[Update 1:09pm. Correction and further points below, in italics.]
Earlier, Ben took the position that it’s best not to get too worked up about ridership numbers at this stage, and I think that’s true whether the numbers are good or bad.
That said, Link’s first-week weekday boardings were just announced via press release as 12,000/day. For reference, that’s slightly higher than the ridership of the 7 — Metro’s busiest bus route in the Rainier Valley and third-busiest overall, and one that serves a denser population. Link would be second overall, slightly behind the 48.* Of course Link has much higher capacity — vehicles are more frequent, much larger, and provide a longer span of service — so any individual train is likely to appear quite sparse at that ridership rate.**
There were 16,900 boardings on Saturday the 25th, and 16,100 on Sunday the 26th. This was no doubt boosted by the many events last weekend, as well as first-timers who skipped out on opening weekend for one reason or another.
Sound Transit projects 21,000 daily boardings by the end of the year, as people figure out their commutes, bus service is realigned to better support Link, school starts, and some duplicate bus service is cut. The 2010 figure (once Airport Link is open and the second round of bus changes happens) is 26,600.
There were 1,300 boardings on the airport shuttle bus per day, so about 10% of trips are airport trips.
And before you ask, boarding estimates are based on sensors that perform sample counts of people getting on the train, not on ticket sales and ORCA taps.
* Comparison is skewed somewhat by a lack of Link numbers for when school is in session.

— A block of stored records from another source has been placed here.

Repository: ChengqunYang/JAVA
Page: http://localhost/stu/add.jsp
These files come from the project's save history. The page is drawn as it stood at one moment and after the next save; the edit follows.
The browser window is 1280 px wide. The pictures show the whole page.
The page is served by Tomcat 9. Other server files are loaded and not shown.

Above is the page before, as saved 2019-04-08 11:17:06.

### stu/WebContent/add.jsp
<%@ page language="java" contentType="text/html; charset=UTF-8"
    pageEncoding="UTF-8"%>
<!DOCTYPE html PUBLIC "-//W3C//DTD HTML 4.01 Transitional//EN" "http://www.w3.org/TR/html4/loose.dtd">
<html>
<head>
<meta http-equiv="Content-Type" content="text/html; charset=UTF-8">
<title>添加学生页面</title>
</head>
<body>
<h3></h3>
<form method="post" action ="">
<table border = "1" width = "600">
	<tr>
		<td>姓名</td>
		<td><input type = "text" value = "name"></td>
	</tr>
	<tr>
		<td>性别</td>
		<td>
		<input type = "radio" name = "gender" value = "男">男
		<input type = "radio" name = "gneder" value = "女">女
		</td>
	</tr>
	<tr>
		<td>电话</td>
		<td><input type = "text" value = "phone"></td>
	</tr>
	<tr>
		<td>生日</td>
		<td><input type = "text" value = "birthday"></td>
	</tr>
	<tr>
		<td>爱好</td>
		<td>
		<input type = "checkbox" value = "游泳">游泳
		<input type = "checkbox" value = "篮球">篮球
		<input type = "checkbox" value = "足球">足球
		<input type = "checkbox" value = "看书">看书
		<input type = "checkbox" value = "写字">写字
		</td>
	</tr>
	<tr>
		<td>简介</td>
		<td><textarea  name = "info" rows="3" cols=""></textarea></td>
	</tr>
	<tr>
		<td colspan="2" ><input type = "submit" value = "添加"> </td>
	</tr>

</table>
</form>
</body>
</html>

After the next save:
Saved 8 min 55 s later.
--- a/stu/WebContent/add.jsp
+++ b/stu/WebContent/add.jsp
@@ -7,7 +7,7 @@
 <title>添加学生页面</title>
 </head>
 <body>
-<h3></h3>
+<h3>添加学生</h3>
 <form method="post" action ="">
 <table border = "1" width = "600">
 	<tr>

** There are about 248 one-way trips per day, so the mean trip would carry just under 50 passengers, meaning about 1/3 of the seats were full on a 2-car train.